→ Problem description: Please copy out all lines of the entries that contain the word "appBarActions".

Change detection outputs
╭──
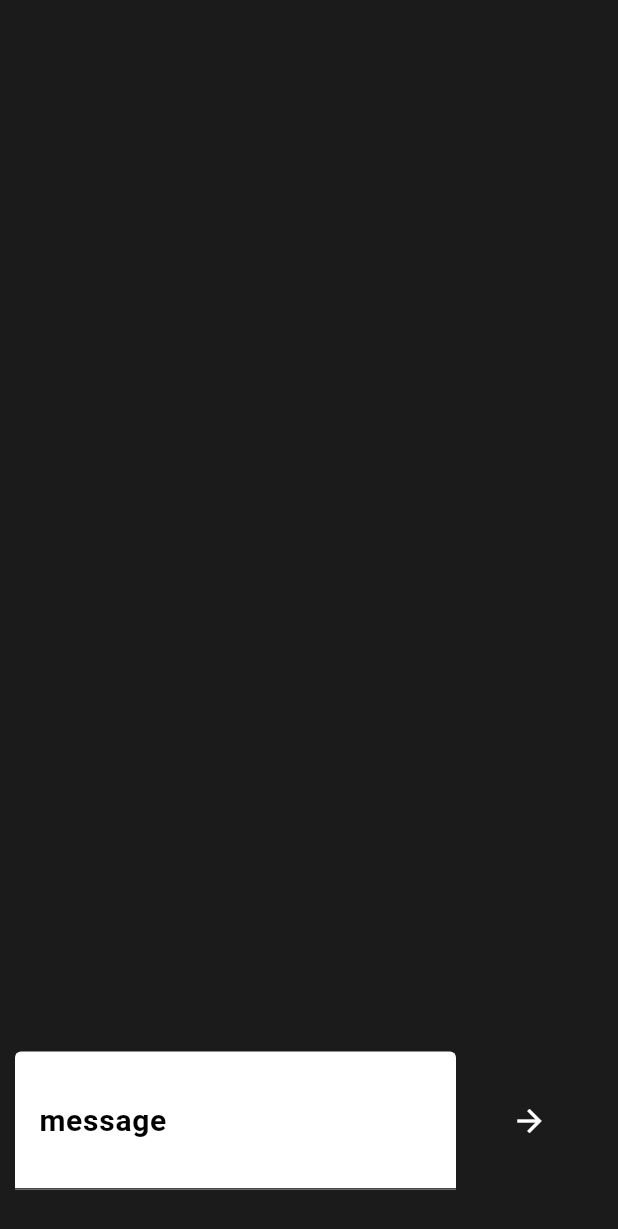
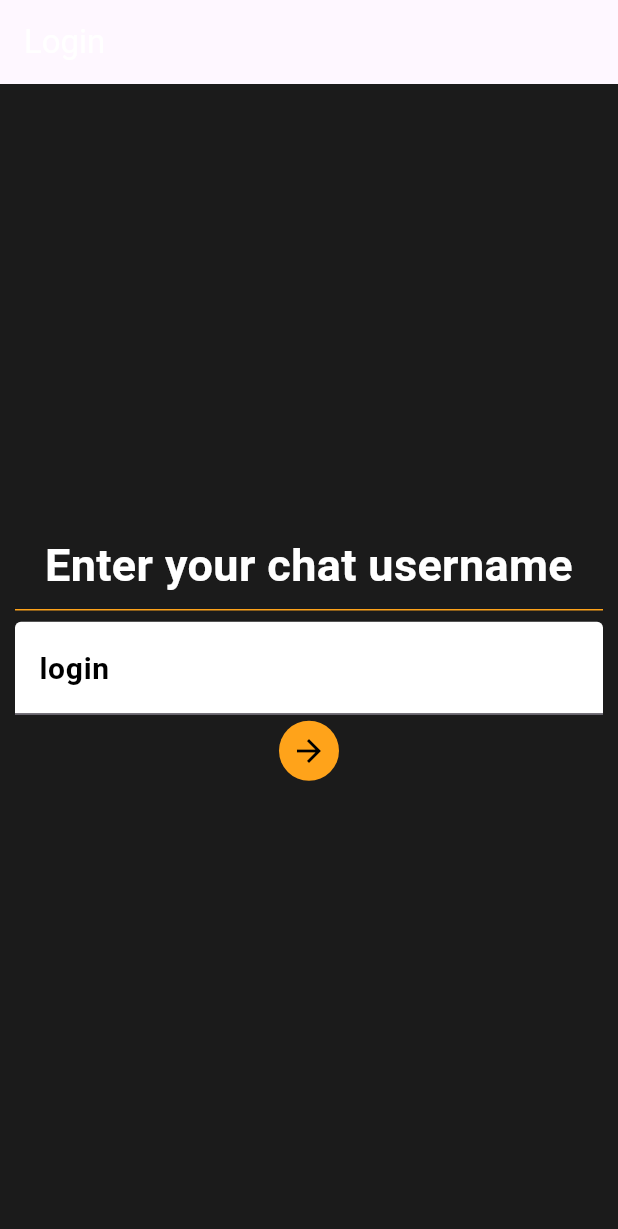
Before and after one commit to DonErnest/chat_demo, a Flutter app: the screen it shows after launch, after a tap on the "arrow forward" icon, on a phone screen of 412 x 824 dp. Shown: the top 1229 px of the screen. Run offline on Flutter 3.47's test engine with Material 3 defaults, Android fonts, the phone set to English and light mode, and no system bars; missing offline and left inert: dart:ffi; network calls fail.

Commit message:
added logout page and username setting, refactored code, mode local Datetime operations into getter to have a consistent database and clean operations

```diff
--- a/lib/api.dart
+++ b/lib/api.dart
@@ -1 +1,21 @@
+import 'dart:convert';
+
+import 'package:http/http.dart';
+
 const String url = "http://146.185.154.90:8000/messages";
+
+Future<dynamic> fetchMessages(DateTime? lastMessageDateTime) async {
+  final uri = lastMessageDateTime != null
+      ? Uri.parse('${url}?datetime=${lastMessageDateTime.toIso8601String()}')
+      : Uri.parse(url);
+
+  try {
+    final response = await get(uri);
+    if (response.statusCode == 200) {
+      final List<dynamic> jsonData = jsonDecode(response.body);
+      return jsonData;
+    }
+  } catch (error) {
+    return [];
+  }
+}
--- a/lib/messenger.dart
+++ b/lib/messenger.dart
@@ -1,13 +1,11 @@
-import 'dart:async';
-import 'dart:convert';
+import 'dart:ffi';
 
+import 'package:chat_demo/screens/login_screen.dart';
 import 'package:flutter/material.dart';
 import 'package:chat_demo/enums.dart';
 import 'package:chat_demo/screens/messages_screen.dart';
-import 'package:http/http.dart';
 
-import 'api.dart';
-import 'models/message.dart';
+import 'models/destination.dart';
 
 class MessengerPrototype extends StatefulWidget {
   const MessengerPrototype({super.key});
@@ -17,91 +15,65 @@ class MessengerPrototype extends StatefulWidget {
 }
 
 class _MessengerPrototypeState extends State<MessengerPrototype> {
-  Screen curScreen = Screen.contact;
-  String username = "Unabomber";
+  Screen curScreen = Screen.login;
+  String username = "";
 
-  List<Message> messages = [];
-  DateTime? lastMessageDateTime;
-  bool needsScroll = false;
-
-  Timer? _timer;
-
-  Future<dynamic> fetchMessages() async {
-    final uri = lastMessageDateTime != null
-        ? Uri.parse(
-            '${url}?datetime=${lastMessageDateTime!.toUtc().toIso8601String()}')
-        : Uri.parse(url);
-
-    try {
-      final response = await get(uri);
-      if (response.statusCode == 200) {
-        final List<dynamic> jsonData = jsonDecode(response.body);
-        return jsonData;
-      }
-    } catch (error) {
-      return [];
-    }
-  }
-
-  Future<void> getMessages() async {
-    final rawData = await fetchMessages();
-    if (rawData.length != 0) {
-      setState(() {
-        var newMessages = List<Message>.from(
-            rawData.map((json) => Message.fromJson(json)).toList());
-        if (newMessages.isNotEmpty) {
-          lastMessageDateTime = newMessages.last.datetime;
-          needsScroll = true;
-        }
-        messages = messages + newMessages;
-      });
-    }
-    ;
-  }
-
-  void startFetching() async {
-    _timer = Timer.periodic(const Duration(seconds: 5), (Timer timer) async {
-      await getMessages();
-      print(
-          "messages fetched, ${messages.length}, last: ${messages.last.datetime}");
+  void loginSet(String login) {
+    setState(() {
+      username = login;
+      curScreen = Screen.contact;
     });
   }
 
-  @override
-  void initState() {
-    super.initState();
-    startFetching();
-  }
-
-  @override
-  void dispose() {
-    _timer?.cancel(); // Cancel the timer when the widget is disposed
-    super.dispose();
-  }
-
-  void dataFetched() {}
-
-  void setLastDateTime(DateTime datetime) {
+  void logout() {
     setState(() {
-      lastMessageDateTime = datetime;
+      curScreen = Screen.login;
+      username = "";
     });
   }
 
-  void updateMessages(List<Message> newMessages) {
-    setState(() {
-      messages = messages + newMessages;
-    });
+
+  List<Destination> get destinations =>
+      [
+        Destination(
+            screen: Screen.login,
+            appBarTitle: Text("Login", style: TextStyle(color: Colors.white),),
+            appBarActions: [],
+            body: LoginScreen(onLoginEntered: loginSet)
+        ),
+        Destination(
+            screen: Screen.contact,
+            appBarTitle: Text(
+              username, style: TextStyle(color: Colors.white),),
+            appBarActions: [
+              IconButton(
+                icon: Icon(Icons.exit_to_app),
+                onPressed: logout,
+                style: const ButtonStyle(
+                  backgroundColor: WidgetStatePropertyAll<Color>(
+                      Color.fromRGBO(255, 163, 26, 1)),
+                  foregroundColor: WidgetStatePropertyAll<Color>(Colors.black),
+                ),
+              ),
+            ],
+            body: ContactMessagesScreen(username: username,)
+        )
+      ];
+
+  Destination getCurrentDestination(Screen screen) {
+    return destinations.firstWhere((dest) => dest.screen == screen);
   }
 
   @override
   Widget build(BuildContext context) {
-    Widget screen = ContactMessagesScreen(
-      username: username,
-    );
-
+    var destination = getCurrentDestination(curScreen);
     return MaterialApp(
       home: Scaffold(
-        body: screen,
+        appBar: AppBar(
+          title: destination.appBarTitle,
+          actions: destination.appBarActions,
+        ),
+        body: destination.body,
       ),
     );
   }
--- /dev/null
+++ b/lib/models/destination.dart
@@ -0,0 +1,16 @@
+import 'package:chat_demo/enums.dart';
+import 'package:flutter/cupertino.dart';
+
+class Destination {
+  final Screen screen;
+  final Widget appBarTitle;
+  final Widget body;
+
+  final List<Widget> appBarActions;
+
+  const Destination(
+      {required this.screen,
+      required this.appBarTitle,
+      required this.body,
+      required this.appBarActions});
+}
--- a/lib/models/message.dart
+++ b/lib/models/message.dart
@@ -14,7 +14,7 @@ class Message {
       id: json["_id"],
       message: json["message"],
       author: json["author"],
-      datetime: DateTime.parse(json["datetime"]).toLocal(),
+      datetime: DateTime.parse(json["datetime"]),
     );
   }
 
@@ -25,6 +25,8 @@ class Message {
       required this.datetime})
       : id = id ?? uuid.v4();
 
-  String get sentDisplay =>
-      "${zeroPad(this.datetime.hour)}:${zeroPad(this.datetime.minute)} ${zeroPad(this.datetime.day)}.${zeroPad(this.datetime.month)}.${this.datetime.year.toString().substring(2)}";
+  String get sentDisplay {
+    var localizedDatetime = datetime.toLocal();
+    return "${zeroPad(localizedDatetime.hour)}:${zeroPad(localizedDatetime.minute)} ${zeroPad(localizedDatetime.day)}.${zeroPad(localizedDatetime.month)}.${localizedDatetime.year.toString().substring(2)}";
+  }
 }
--- /dev/null
+++ b/lib/screens/login_screen.dart
@@ -0,0 +1,81 @@
+import 'package:chat_demo/widgets/canvas.dart';
+import 'package:flutter/material.dart';
+
+class LoginScreen extends StatefulWidget {
+  final void Function(String login) onLoginEntered;
+
+  const LoginScreen({super.key, required this.onLoginEntered});
+
+  @override
+  State<LoginScreen> createState() => _LoginScreenState();
+}
+
+class _LoginScreenState extends State<LoginScreen> {
+  TextEditingController? _loginController;
+  String? _newLogin;
+
+  @override
+  void initState() {
+    _loginController = TextEditingController();
+    super.initState();
+  }
+
+
+  @override
+  Widget build(BuildContext context) {
+    return MessengerCanvas(
+      widget: Center(
+        child: Column(
+          mainAxisAlignment: MainAxisAlignment.center,
+          crossAxisAlignment: CrossAxisAlignment.center,
+          children: [
+            Text(
+              "Enter your chat username",
+              textAlign: TextAlign.center,
+              style: TextStyle(
+                color: Colors.white,
+                fontWeight: FontWeight.bold,
+                fontSize: 30,
+              ),
+            ),
+            Divider(
+              color: Color.fromRGBO(255, 163, 26, 1),
+            ),
+            TextField(
+              controller: _loginController,
+              onChanged: (value) => setState(() => _newLogin = value),
+              maxLines: 1,
+              style: TextStyle(color: Colors.black, fontSize: 20),
+              decoration: const InputDecoration(
+                label: Text(
+                  "login",
+                  style: TextStyle(
+                    color: Colors.black,
+                    fontSize: 20,
+                    fontWeight: FontWeight.bold,
+                  ),
+                ),
+                filled: true,
+                fillColor: Colors.white,
+                focusColor: Colors.white,
+              ),
+            ),
+            IconButton(
+              onPressed: () => {
+                if (_newLogin != null) {
+                  widget.onLoginEntered(_newLogin!)
+                }
+              },
+              icon: Icon(Icons.arrow_forward),
+              style: const ButtonStyle(
+                backgroundColor: WidgetStatePropertyAll<Color>(
+                    Color.fromRGBO(255, 163, 26, 1)),
+                foregroundColor: WidgetStatePropertyAll<Color>(Colors.black),
+              ),
+            ),
+          ],
+        ),
+      ),
+    );
+  }
+}
--- a/lib/screens/messages_screen.dart
+++ b/lib/screens/messages_screen.dart
@@ -1,5 +1,4 @@
 import 'dart:async';
-import 'dart:convert';
 
 import 'package:chat_demo/api.dart';
 import 'package:chat_demo/models/message.dart';
@@ -28,24 +27,8 @@ class _ContactMessagesScreenState extends State<ContactMessagesScreen> {
 
   Timer? _timer;
 
-  Future<dynamic> fetchMessages() async {
-    final uri = lastMessageDateTime != null
-        ? Uri.parse('${url}?datetime=${lastMessageDateTime!.toUtc().toIso8601String()}')
-        : Uri.parse(url);
-
-    try {
-      final response = await get(uri);
-      if (response.statusCode == 200) {
-        final List<dynamic> jsonData = jsonDecode(response.body);
-        return jsonData;
-      }
-    } catch (error) {
-      return [];
-    }
-  }
-
   Future<void> getMessages() async {
-    final rawData = await fetchMessages();
+    final rawData = await fetchMessages(lastMessageDateTime);
     if (rawData.length != 0) {
       setState(() {
         var newMessages = List<Message>.from(
@@ -67,7 +50,6 @@ class _ContactMessagesScreenState extends State<ContactMessagesScreen> {
   void startFetching() async {
     _timer = Timer.periodic(const Duration(seconds: 5), (Timer timer) async {
       await getMessages();
-      print("messages fetched, ${messages.length}, last: ${messages.last.datetime}");
     });
   }
 
```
╰──
→ Your solution:
+            appBarActions: [],
+            appBarActions: [
+          actions: destination.appBarActions,
+  final List<Widget> appBarActions;
+      required this.appBarActions});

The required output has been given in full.